Black people made up 10 percent of the county’s growth, multiracial people about 7 percent and white people 5 percent. People of Native Hawaiian or Pacific Island descent comprised 1 percent of the county’s growth. The Native American/Alaska Native population had a slight decline in number last year.

People of Asian descent have made up an increasingly large share of King County’s population growth each year of this decade, starting at 35 percent in the 2010 to 2011 period. But until last year, that number had remained below 50 percent.

To be sure, a major factor is the rapid growth of the tech industry, which has drawn thousands of newcomers to this area and catapulted software developers into the No. 1 spot among all occupations in Seattle. And according to data from the Bureau of Labor Statistics, one out of three software developers in the U.S. is of Asian descent.

The new census data only show the net population change, without breaking down the components of that change. So, for example, we don’t know how many people moved into King County versus how many moved away. We also can’t say how much any racial or ethnic group grew from international migration as opposed to people moving here from within the U.S.

Even so, earlier releases of census data show that King County attracts a significant number of people from Asian countries each year — in 2016, for example, about 12,000 people. So it’s likely that a relatively large percentage of last year’s growth in the Asian population was due to international migration.

But there’s more to this story of demographic change. The new census data also reveal a marked slowing of the growth of King County’s white population.

In the first year of the decade, the white population increased by more than 11,000, and represented one-third of the county’s growth.
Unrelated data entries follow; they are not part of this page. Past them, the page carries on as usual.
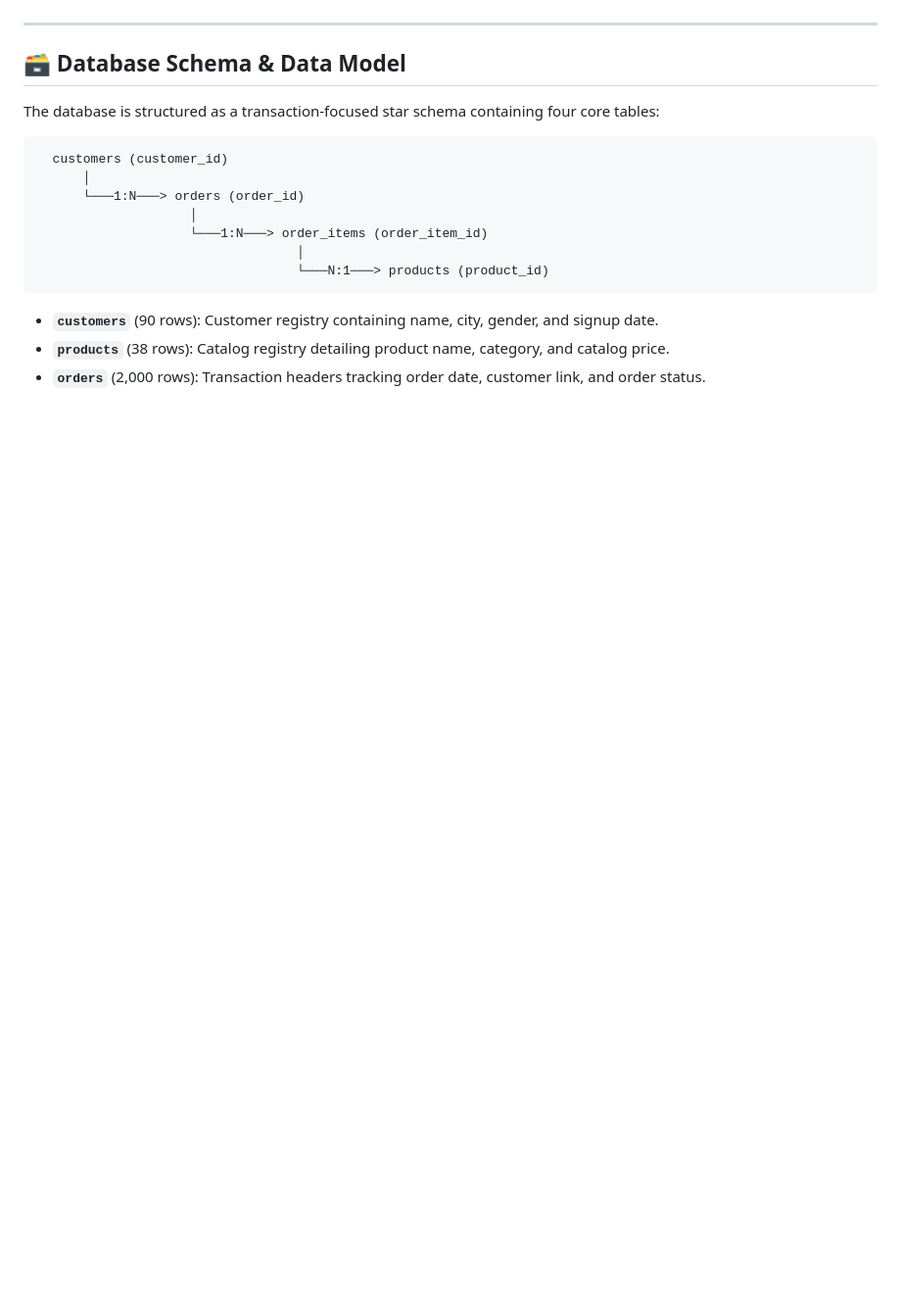
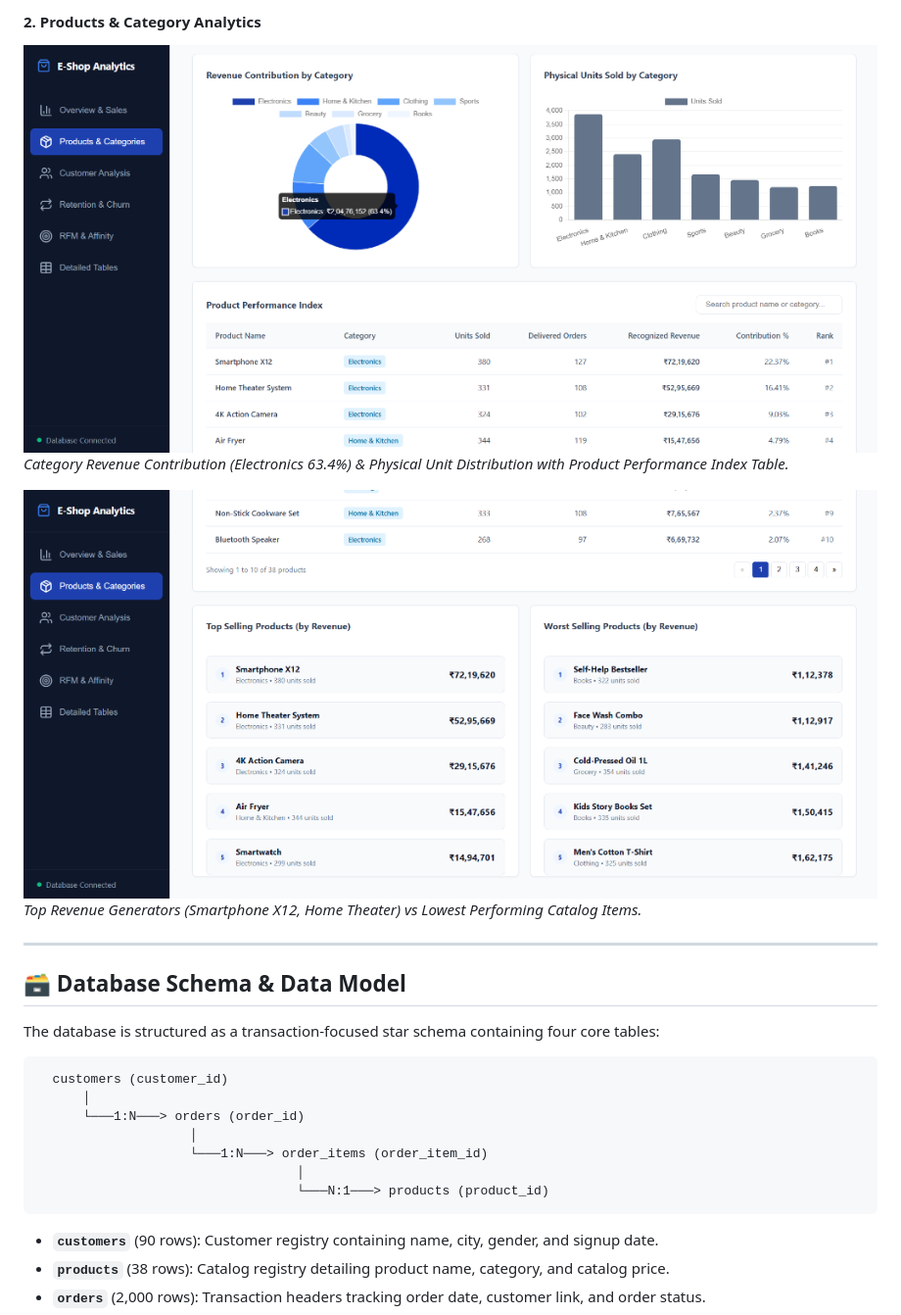
Before and after one commit to amanrathore88/E-Commerce-Data-Analysis-with-SQL, a Markdown page: README.md, the part around one of its changes. Shown at 98% size. Drawn GitHub-style; pictures changed too: dashboard/screenshots/dashboard_04_products_categories_overview.png (added), dashboard/screenshots/dashboard_05_products_top_worst_performers.png (added); blank space fills up the shorter version.

Commit message:
feat: Add full-stack interactive BI dashboard and Batch 1 screenshots (1-5)

```diff
--- a/README.md
+++ b/README.md
@@ -9,3 +49,9 @@ This project represents the rigorous work of a Senior Data Analyst. Rather than
+#### 2. Products & Category Analytics
+![Product Category Breakdown](dashboard/screenshots/dashboard_04_products_categories_overview.png)
+*Category Revenue Contribution (Electronics 63.4%) & Physical Unit Distribution with Product Performance Index Table.*
+
+![Top & Worst Performing Products](dashboard/screenshots/dashboard_05_products_top_worst_performers.png)
+*Top Revenue Generators (Smartphone X12, Home Theater) vs Lowest Performing Catalog Items.*
 
 ---
 
```
Also changed, not shown: other parts of README.md (+40 -0 lines), dashboard/screenshots/dashboard_01_overview_header_filters.png (added), dashboard/screenshots/dashboard_02_overview_primary_kpis.png (added), dashboard/screenshots/dashboard_03_overview_secondary_kpis_trends.png (added), 9 other files.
The numbers have been steadily dropping since then, and last year, the white population increased by only 1,600, or 5 percent of the growth.

And with that slowdown, King County had its smallest population increase so far this decade. Last year’s population gain of 32,700 is down by about 5,600 from 2016.

The reasons behind this change aren’t clear. And we can’t tell from the new data if fewer white people are moving into King County, or if an increasing number are leaving. Or perhaps it’s some combination of both.

The number of births and deaths also affects population growth, but that doesn’t appear to be a significant factor behind the declining rate of growth for King County’s white population.

While King County is becoming increasingly racially diverse, white people still represent the majority, at 60 percent of the population in 2017. Even so, that’s a significant drop from the start of the decade, when 65 percent of the county’s population was white.

King County is now home to nearly 2.19 million people, according to the new census data. King ranks as the 20th most-populous U.S. county, up from the 22nd spot in 2010.